BEGIN

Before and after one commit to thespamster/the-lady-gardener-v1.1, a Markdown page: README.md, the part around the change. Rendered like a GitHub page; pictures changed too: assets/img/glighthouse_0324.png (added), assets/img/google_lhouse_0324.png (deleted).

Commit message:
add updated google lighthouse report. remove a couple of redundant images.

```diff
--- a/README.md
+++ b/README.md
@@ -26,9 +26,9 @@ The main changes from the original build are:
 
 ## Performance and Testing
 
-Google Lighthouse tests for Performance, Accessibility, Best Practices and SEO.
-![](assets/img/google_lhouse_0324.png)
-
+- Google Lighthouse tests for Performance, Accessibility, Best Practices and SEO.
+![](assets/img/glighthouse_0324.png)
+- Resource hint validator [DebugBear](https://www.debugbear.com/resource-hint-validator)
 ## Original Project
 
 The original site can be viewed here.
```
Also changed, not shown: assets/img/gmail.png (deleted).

END
BEGIN

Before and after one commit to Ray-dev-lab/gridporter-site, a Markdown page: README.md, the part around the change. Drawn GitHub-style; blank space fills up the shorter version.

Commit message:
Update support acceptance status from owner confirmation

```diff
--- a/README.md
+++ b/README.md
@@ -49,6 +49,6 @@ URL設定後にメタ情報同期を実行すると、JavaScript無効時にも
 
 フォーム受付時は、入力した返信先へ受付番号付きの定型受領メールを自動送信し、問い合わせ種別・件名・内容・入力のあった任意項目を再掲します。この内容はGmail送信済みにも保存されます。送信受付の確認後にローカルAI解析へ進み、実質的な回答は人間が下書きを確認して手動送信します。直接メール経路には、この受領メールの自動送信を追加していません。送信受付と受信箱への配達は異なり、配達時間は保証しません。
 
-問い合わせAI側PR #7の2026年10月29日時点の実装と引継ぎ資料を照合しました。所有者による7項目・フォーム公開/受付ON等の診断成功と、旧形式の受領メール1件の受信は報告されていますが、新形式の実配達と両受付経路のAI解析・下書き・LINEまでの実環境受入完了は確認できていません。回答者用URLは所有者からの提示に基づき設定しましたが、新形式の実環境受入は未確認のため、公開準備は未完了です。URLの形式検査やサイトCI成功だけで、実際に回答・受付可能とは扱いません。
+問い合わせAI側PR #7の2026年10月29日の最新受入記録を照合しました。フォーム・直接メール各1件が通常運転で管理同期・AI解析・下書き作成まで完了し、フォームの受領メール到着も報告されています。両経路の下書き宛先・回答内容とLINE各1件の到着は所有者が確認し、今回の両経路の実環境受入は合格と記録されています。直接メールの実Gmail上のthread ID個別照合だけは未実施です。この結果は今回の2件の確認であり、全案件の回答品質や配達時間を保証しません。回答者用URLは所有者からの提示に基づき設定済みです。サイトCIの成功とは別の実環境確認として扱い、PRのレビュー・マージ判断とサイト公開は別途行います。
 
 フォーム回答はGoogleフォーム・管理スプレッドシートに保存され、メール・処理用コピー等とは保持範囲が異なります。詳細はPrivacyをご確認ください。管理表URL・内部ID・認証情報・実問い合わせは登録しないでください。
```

END

Using the entries above, return each line that includes the word "Performance".

 ## Performance and Testing
-Google Lighthouse tests for Performance, Accessibility, Best Practices and SEO.
+- Google Lighthouse tests for Performance, Accessibility, Best Practices and SEO.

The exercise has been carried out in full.